• _SOURCE RECORDS_:
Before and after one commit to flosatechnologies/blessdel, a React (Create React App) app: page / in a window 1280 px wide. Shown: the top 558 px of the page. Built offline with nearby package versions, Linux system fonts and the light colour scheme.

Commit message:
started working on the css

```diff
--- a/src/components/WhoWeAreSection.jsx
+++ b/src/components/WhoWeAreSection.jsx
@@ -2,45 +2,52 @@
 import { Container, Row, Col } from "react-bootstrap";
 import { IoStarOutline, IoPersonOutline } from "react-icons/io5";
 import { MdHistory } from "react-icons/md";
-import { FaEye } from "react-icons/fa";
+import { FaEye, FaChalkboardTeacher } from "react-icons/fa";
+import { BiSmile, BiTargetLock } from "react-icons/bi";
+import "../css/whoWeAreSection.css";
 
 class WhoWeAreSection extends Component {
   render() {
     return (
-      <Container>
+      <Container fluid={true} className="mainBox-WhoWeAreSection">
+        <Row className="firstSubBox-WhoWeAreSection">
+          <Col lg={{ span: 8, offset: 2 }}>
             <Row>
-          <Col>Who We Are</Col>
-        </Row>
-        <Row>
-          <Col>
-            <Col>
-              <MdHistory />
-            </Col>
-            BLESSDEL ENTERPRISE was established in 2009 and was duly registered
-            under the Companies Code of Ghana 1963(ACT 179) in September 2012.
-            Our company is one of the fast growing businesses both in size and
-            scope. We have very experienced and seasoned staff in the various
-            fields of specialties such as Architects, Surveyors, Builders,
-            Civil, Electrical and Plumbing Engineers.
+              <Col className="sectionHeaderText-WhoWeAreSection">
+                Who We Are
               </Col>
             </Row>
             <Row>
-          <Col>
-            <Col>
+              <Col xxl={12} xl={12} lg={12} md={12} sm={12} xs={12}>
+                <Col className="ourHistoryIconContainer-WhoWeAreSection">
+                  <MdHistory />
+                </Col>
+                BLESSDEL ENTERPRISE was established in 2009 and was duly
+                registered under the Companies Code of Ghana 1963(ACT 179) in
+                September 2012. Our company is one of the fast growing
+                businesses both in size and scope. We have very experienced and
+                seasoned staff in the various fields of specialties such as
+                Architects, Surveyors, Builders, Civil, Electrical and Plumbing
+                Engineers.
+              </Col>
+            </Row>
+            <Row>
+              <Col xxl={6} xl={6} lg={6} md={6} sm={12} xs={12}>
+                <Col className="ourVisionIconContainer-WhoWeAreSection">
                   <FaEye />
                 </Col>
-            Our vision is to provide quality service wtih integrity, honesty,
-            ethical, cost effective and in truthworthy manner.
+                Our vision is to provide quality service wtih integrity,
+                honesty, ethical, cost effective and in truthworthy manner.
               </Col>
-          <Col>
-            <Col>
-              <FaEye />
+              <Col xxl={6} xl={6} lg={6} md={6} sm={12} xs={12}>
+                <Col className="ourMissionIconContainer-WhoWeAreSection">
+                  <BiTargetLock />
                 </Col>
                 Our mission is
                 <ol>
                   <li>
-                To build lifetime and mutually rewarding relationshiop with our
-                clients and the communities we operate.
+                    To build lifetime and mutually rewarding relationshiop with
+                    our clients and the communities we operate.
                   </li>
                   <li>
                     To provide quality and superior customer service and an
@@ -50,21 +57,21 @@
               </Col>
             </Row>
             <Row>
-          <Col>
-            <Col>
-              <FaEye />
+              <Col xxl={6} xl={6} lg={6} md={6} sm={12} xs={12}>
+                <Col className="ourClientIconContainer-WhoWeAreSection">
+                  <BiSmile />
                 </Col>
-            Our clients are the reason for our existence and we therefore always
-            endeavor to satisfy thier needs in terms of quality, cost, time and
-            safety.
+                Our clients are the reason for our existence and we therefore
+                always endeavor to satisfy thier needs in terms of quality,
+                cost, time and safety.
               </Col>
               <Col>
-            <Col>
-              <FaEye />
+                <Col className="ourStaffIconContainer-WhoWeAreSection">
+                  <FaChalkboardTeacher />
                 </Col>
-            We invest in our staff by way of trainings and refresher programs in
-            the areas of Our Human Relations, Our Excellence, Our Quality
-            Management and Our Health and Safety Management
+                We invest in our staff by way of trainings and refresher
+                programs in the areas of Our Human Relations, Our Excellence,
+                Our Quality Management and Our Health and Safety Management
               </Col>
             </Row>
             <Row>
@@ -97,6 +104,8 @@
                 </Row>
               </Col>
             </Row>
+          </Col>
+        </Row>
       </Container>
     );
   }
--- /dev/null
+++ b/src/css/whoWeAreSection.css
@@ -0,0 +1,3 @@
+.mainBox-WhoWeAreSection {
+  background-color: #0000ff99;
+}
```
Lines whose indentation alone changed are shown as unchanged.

• _EXERCISE PROMPT_: Copy only the lines in the listing that contain "mainBox".

• _RESPONSE TO THIS TASK_:
+      <Container fluid={true} className="mainBox-WhoWeAreSection">
+.mainBox-WhoWeAreSection {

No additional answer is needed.